Author: Mark Beeson, UWA

Anyone who follows the politics of Northeast Asia must be wondering whether things may finally be about to change for the better. Not only have the leaders of the region’s big three — China, Japan and South Korea — recently held much delayed talks, but the presidents of China and Taiwan have finally had a face-to-face meeting as well. Read more…

UK’s strategic China–US balancing act

UK Prime Minister David Cameron drinks a pint with Chinese President Xi Jinping during the latter's state visit to the UK in October 2015. (Photo: AAP).

Author: Rebecca Fabrizi, ANU

The lavish welcome laid on for Chinese President Xi Jinping in the United Kingdom in October 2015 provoked a surprising amount of criticism in the British and international press. Journalists talked of Prime Minister Cameron and Finance Minister Osborne’s ‘kowtow’, called it a national humiliation, and reported — or perhaps speculated on — ire from the US administration. Read more…

Could Sino–Japanese competition benefit Asia?

Tea merchants and their laden camels pass the Bell and Drum Tower in Zhangye, northwestern China. The ancient Silk Road has a modern counterpart in Xi Jinping’s One Belt One Road framework. (Photo: AAP).

Author: He Ping, Fudan University

Sino–Japanese relations haven’t yet escaped from their most difficult period since the normalisation of diplomatic relations. Historical and territorial issues mean that mutual perceptions between these two Asian powers are still in the doldrums. In the context of a shifting balance of power and disagreement over specific regional issues, some Sino–Japanese competition seems inevitable. But how will this affect the region? Read more…

What to expect from the G20’s Antalya Summit

The Secretary-General of the Organization for Economic Cooperation and Development (OECD), Angel Gurria (L), and Turkish Deputy Prime Minister Cevdet Yilmaz, are pictured during a G-20 Governors' press conference at the IMF/World Bank Annual Meetings, in Lima, Peru, on October 9, 2015. (Photo: AAP).

Author: John Kirton, University of Toronto

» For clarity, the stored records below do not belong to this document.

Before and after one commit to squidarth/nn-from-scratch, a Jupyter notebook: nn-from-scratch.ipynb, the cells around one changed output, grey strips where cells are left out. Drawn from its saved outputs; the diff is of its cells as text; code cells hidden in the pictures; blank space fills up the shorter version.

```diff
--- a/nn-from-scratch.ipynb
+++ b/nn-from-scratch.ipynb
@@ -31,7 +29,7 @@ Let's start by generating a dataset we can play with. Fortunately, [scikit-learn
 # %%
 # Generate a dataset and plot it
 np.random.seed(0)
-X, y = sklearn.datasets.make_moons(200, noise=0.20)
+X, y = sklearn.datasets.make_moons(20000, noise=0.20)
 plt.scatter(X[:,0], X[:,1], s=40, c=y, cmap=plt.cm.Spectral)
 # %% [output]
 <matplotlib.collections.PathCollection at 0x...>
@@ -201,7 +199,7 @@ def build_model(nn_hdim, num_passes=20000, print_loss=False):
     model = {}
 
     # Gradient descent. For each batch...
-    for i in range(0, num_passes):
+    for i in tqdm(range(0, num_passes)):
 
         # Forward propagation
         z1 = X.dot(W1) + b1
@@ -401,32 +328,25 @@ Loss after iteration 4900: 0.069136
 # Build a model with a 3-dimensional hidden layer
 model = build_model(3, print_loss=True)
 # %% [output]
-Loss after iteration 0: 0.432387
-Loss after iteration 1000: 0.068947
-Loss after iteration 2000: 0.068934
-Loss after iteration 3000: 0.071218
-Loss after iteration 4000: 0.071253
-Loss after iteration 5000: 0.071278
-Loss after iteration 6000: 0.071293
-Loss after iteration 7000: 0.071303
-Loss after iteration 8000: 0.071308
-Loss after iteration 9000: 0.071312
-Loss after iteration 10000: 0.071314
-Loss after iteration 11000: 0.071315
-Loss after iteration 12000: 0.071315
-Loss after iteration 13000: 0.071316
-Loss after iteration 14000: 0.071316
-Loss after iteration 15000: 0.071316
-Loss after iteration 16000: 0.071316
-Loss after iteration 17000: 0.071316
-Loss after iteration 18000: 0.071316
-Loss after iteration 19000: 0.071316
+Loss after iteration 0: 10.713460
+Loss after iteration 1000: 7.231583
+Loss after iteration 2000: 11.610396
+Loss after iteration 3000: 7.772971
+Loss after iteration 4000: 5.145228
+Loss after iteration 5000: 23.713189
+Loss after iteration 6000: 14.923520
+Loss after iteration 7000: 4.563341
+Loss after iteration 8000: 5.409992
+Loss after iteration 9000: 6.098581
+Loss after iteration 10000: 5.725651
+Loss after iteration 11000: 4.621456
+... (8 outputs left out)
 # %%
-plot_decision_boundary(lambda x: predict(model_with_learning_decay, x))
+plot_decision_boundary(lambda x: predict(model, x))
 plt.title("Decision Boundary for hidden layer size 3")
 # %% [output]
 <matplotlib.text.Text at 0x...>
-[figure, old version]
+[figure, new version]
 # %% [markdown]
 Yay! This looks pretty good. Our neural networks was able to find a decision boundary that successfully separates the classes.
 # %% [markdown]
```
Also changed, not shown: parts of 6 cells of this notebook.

The G20’s tenth summit in Antalya, Turkey on 15–16 November 2015 promises to be a significant success. It will promote more inclusive growth through support for youth employment, small and medium enterprises (SMEs) and women’s empowerment. It will increase investment to reach the G20 goal of raising its economic growth by at least 2 per cent above the beginning baseline by 2018. Read more…

Will a Turnbull government mean a new foreign policy for Australia?

Australian Prime Minister Malcolm Turnbull speaks during a press conference at Parliament House in Canberra on 20 October 2015. (Photo: AAP).

Author: Andrew Carr, ANU

There has been speculation that Australia’s recent change in prime minister from Tony Abbott to Malcolm Turnbull will mean a shift in Australia’s choice of partners in Asia. The change does not mean that Australia will now ‘choose’ China over the United States. But it could change what Australia means by its ‘choice’ of the United States. Read more…

Economic ties won’t ensure peace between China and Japan

At home to visitors: then Japanese prime minister Kakuei Tanaka, right, with Chinese premier Zhou Enlai, left, and president Mao Zedong at Mao’s Beijing residence in September 1972. The visit normalised relations between the Asian neighbours. (Photo: Asahi Shimbun, Getty Images).

Author: Jean-Pierre Lehmann, IMD

Will increasing economic interdependence between Japan and China increase or reduce the risk of conflict?

The conventional liberal wisdom is that economic interdependence between states enhances peaceful relations — as in the saying attributed to the early 19th century French economist Frederic Bastiat: ‘if goods don’t cross borders, armies will’. Read more…

Historical revisionism undermines Abe’s apology

Prime Minister Shinzo Abe reads out his statement to mark the 70th anniversary of the end of World War II on 14 August 2015. (Photo: AAP).

Author: Tessa Morris-Suzuki, ANU

On 14 August, the day before the 70th anniversary of the end of the Pacific War, Japanese Prime Minister Shinzo Abe issued a long-awaited statement on Japanese memory of the war and his vision for the future. In it, he emphasised that the apologies given by previous Japanese cabinets ‘will remain unshakable into the future’. Read more…